## Exercise requirements
Each line below should be restated word for word.
"""
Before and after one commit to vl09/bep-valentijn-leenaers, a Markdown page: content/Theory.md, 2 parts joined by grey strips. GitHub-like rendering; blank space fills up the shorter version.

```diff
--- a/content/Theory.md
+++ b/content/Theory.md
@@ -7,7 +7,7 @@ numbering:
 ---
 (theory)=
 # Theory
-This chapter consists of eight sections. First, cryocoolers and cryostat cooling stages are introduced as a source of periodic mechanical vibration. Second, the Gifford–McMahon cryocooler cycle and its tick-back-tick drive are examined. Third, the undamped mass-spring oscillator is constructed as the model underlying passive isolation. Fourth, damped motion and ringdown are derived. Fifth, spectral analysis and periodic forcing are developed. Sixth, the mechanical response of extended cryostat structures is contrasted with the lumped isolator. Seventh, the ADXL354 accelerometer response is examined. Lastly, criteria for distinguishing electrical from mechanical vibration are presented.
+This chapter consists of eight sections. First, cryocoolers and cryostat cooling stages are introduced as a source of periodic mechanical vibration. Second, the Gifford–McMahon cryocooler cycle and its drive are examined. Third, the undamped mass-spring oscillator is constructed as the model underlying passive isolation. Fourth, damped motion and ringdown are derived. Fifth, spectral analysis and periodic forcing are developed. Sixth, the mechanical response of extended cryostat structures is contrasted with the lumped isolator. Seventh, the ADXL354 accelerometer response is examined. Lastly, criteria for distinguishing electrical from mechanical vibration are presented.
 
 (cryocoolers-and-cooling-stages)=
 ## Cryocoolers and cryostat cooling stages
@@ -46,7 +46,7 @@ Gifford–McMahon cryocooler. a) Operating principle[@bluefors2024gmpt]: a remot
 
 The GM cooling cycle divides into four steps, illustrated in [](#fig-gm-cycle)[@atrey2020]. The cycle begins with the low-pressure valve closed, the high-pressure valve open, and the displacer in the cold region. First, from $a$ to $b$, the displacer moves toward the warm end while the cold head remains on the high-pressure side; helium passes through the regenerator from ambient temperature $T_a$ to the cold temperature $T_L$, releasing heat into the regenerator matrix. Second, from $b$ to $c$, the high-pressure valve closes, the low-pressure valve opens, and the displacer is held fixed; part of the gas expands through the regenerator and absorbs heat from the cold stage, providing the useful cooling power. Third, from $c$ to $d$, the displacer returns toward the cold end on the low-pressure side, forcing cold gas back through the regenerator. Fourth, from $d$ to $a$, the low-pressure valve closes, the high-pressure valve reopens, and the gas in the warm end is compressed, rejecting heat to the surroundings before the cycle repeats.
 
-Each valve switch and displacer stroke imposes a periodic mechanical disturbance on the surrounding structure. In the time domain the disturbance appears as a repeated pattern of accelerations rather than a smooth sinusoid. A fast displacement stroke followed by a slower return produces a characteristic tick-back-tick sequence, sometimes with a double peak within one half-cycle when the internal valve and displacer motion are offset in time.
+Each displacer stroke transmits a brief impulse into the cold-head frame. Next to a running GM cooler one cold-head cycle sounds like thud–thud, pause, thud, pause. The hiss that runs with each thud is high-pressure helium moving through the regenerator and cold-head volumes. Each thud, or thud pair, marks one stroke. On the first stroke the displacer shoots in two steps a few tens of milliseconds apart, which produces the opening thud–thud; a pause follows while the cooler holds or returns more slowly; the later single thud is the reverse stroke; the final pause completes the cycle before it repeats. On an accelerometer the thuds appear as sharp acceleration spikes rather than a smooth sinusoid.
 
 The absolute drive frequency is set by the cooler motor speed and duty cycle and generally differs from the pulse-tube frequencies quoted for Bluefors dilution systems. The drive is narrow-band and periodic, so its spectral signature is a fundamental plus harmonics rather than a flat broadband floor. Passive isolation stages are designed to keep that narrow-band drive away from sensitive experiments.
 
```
"""
## Your response
Before and after one commit to vl09/bep-valentijn-leenaers, a Markdown page: content/Theory.md, 2 parts joined by grey strips. GitHub-like rendering; blank space fills up the shorter version.

```diff
--- a/content/Theory.md
+++ b/content/Theory.md
@@ -7,7 +7,7 @@ numbering:
 ---
 (theory)=
 # Theory
-This chapter consists of eight sections. First, cryocoolers and cryostat cooling stages are introduced as a source of periodic mechanical vibration. Second, the Gifford–McMahon cryocooler cycle and its tick-back-tick drive are examined. Third, the undamped mass-spring oscillator is constructed as the model underlying passive isolation. Fourth, damped motion and ringdown are derived. Fifth, spectral analysis and periodic forcing are developed. Sixth, the mechanical response of extended cryostat structures is contrasted with the lumped isolator. Seventh, the ADXL354 accelerometer response is examined. Lastly, criteria for distinguishing electrical from mechanical vibration are presented.
+This chapter consists of eight sections. First, cryocoolers and cryostat cooling stages are introduced as a source of periodic mechanical vibration. Second, the Gifford–McMahon cryocooler cycle and its drive are examined. Third, the undamped mass-spring oscillator is constructed as the model underlying passive isolation. Fourth, damped motion and ringdown are derived. Fifth, spectral analysis and periodic forcing are developed. Sixth, the mechanical response of extended cryostat structures is contrasted with the lumped isolator. Seventh, the ADXL354 accelerometer response is examined. Lastly, criteria for distinguishing electrical from mechanical vibration are presented.
 
 (cryocoolers-and-cooling-stages)=
 ## Cryocoolers and cryostat cooling stages
@@ -46,7 +46,7 @@ Gifford–McMahon cryocooler. a) Operating principle[@bluefors2024gmpt]: a remot
 
 The GM cooling cycle divides into four steps, illustrated in [](#fig-gm-cycle)[@atrey2020]. The cycle begins with the low-pressure valve closed, the high-pressure valve open, and the displacer in the cold region. First, from $a$ to $b$, the displacer moves toward the warm end while the cold head remains on the high-pressure side; helium passes through the regenerator from ambient temperature $T_a$ to the cold temperature $T_L$, releasing heat into the regenerator matrix. Second, from $b$ to $c$, the high-pressure valve closes, the low-pressure valve opens, and the displacer is held fixed; part of the gas expands through the regenerator and absorbs heat from the cold stage, providing the useful cooling power. Third, from $c$ to $d$, the displacer returns toward the cold end on the low-pressure side, forcing cold gas back through the regenerator. Fourth, from $d$ to $a$, the low-pressure valve closes, the high-pressure valve reopens, and the gas in the warm end is compressed, rejecting heat to the surroundings before the cycle repeats.
 
-Each valve switch and displacer stroke imposes a periodic mechanical disturbance on the surrounding structure. In the time domain the disturbance appears as a repeated pattern of accelerations rather than a smooth sinusoid. A fast displacement stroke followed by a slower return produces a characteristic tick-back-tick sequence, sometimes with a double peak within one half-cycle when the internal valve and displacer motion are offset in time.
+Each displacer stroke transmits a brief impulse into the cold-head frame. Next to a running GM cooler one cold-head cycle sounds like thud–thud, pause, thud, pause. The hiss that runs with each thud is high-pressure helium moving through the regenerator and cold-head volumes. Each thud, or thud pair, marks one stroke. On the first stroke the displacer shoots in two steps a few tens of milliseconds apart, which produces the opening thud–thud; a pause follows while the cooler holds or returns more slowly; the later single thud is the reverse stroke; the final pause completes the cycle before it repeats. On an accelerometer the thuds appear as sharp acceleration spikes rather than a smooth sinusoid.
 
 The absolute drive frequency is set by the cooler motor speed and duty cycle and generally differs from the pulse-tube frequencies quoted for Bluefors dilution systems. The drive is narrow-band and periodic, so its spectral signature is a fundamental plus harmonics rather than a flat broadband floor. Passive isolation stages are designed to keep that narrow-band drive away from sensitive experiments.
 
```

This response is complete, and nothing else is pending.